# AVAILABLE DATA:
────────────────

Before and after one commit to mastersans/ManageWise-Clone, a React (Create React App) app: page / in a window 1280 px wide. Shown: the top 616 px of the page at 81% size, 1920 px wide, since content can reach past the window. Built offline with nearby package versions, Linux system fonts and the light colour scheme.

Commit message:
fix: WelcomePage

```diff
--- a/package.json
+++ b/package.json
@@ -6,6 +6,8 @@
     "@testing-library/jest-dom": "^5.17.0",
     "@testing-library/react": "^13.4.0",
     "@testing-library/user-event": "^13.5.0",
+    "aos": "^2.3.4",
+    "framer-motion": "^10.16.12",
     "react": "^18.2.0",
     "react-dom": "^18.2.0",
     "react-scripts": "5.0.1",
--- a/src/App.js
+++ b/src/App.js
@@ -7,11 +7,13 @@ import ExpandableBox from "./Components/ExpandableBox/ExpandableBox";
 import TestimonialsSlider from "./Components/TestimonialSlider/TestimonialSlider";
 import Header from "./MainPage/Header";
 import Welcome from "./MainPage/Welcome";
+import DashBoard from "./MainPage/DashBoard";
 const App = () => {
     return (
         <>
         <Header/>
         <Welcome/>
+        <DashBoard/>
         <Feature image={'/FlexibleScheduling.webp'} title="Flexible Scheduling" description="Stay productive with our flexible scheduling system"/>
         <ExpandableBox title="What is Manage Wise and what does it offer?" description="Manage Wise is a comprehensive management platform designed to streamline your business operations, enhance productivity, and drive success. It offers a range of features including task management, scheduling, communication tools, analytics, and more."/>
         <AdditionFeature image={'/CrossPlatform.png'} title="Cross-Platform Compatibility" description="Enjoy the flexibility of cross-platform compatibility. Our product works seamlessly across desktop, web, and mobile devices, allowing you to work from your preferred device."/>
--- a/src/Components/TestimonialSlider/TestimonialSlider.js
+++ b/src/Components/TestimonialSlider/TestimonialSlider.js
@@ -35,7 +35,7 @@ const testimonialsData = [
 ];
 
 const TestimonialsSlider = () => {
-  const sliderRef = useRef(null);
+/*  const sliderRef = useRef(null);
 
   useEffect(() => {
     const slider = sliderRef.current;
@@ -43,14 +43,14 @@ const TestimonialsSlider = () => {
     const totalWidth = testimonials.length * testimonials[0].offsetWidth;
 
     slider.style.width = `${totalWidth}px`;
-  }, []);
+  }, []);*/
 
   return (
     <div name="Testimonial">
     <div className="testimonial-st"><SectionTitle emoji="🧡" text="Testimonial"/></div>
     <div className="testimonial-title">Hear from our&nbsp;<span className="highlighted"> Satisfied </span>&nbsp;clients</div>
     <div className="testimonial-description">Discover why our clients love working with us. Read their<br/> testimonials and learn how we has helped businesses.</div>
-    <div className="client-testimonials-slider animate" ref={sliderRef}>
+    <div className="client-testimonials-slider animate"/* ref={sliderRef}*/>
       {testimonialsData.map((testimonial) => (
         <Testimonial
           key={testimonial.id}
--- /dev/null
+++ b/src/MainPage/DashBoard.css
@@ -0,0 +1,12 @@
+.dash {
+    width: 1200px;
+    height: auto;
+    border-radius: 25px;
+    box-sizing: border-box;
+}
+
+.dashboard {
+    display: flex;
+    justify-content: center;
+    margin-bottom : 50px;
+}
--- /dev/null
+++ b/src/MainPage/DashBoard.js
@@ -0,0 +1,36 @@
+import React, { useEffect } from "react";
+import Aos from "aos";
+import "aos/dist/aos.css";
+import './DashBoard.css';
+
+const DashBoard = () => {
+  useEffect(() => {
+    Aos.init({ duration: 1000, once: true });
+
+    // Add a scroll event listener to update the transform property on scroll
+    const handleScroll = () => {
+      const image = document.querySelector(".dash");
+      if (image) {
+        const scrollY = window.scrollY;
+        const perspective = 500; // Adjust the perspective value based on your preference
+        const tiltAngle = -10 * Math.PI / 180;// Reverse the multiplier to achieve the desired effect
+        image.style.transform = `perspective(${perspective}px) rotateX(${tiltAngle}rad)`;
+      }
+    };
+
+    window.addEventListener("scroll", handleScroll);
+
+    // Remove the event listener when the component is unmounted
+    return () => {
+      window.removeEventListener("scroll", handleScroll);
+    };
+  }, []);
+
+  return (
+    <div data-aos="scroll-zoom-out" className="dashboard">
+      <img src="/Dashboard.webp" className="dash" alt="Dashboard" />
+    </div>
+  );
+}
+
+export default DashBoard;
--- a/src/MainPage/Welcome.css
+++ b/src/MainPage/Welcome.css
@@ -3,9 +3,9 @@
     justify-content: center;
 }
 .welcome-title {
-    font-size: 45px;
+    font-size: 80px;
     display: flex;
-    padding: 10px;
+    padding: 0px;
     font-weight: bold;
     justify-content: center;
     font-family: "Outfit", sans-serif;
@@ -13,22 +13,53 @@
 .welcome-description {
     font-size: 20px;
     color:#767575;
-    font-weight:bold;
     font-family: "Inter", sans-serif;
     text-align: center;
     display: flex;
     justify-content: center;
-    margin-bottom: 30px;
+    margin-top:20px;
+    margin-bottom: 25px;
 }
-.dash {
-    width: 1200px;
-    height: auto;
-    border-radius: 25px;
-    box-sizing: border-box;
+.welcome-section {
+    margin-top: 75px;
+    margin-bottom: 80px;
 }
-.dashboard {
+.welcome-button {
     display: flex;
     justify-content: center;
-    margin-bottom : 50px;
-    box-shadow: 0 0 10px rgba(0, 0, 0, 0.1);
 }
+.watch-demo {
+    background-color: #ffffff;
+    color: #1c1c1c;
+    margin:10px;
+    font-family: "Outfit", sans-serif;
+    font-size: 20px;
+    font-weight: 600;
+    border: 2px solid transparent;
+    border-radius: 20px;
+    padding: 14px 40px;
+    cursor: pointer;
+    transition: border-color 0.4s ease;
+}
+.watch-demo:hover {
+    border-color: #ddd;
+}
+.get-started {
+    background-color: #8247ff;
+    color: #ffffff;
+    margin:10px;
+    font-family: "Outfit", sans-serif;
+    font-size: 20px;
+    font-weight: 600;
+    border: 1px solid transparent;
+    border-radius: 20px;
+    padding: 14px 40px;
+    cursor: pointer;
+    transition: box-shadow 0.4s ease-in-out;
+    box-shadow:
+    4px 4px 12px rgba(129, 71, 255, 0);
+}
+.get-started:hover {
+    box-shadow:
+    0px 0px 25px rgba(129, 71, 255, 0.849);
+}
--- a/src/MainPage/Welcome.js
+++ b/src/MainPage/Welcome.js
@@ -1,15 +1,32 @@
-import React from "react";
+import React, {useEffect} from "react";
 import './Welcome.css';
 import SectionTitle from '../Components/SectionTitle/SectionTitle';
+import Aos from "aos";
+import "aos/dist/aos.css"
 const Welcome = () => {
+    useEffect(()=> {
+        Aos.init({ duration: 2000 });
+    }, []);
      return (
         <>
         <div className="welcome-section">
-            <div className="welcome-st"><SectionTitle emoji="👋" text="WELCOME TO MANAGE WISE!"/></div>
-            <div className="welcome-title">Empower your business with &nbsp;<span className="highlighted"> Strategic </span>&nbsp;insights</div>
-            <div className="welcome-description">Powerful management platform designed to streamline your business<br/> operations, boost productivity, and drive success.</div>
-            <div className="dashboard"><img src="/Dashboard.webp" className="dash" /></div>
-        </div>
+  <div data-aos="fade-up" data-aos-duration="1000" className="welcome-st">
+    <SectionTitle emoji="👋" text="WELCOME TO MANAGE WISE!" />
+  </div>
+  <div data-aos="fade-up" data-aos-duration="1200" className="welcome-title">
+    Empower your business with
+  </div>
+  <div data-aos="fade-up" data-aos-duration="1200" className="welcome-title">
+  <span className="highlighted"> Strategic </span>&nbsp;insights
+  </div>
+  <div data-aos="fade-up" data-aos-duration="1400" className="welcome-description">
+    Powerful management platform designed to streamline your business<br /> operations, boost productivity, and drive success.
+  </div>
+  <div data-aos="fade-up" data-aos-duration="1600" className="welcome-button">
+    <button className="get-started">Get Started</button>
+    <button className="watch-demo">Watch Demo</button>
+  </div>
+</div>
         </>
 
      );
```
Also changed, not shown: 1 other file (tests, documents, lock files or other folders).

────────────────

# EXERCISE:
Lines from the records above that hold "useRef" are the ones to list.

# TASK RESPONSE:
-  const sliderRef = useRef(null);
+/*  const sliderRef = useRef(null);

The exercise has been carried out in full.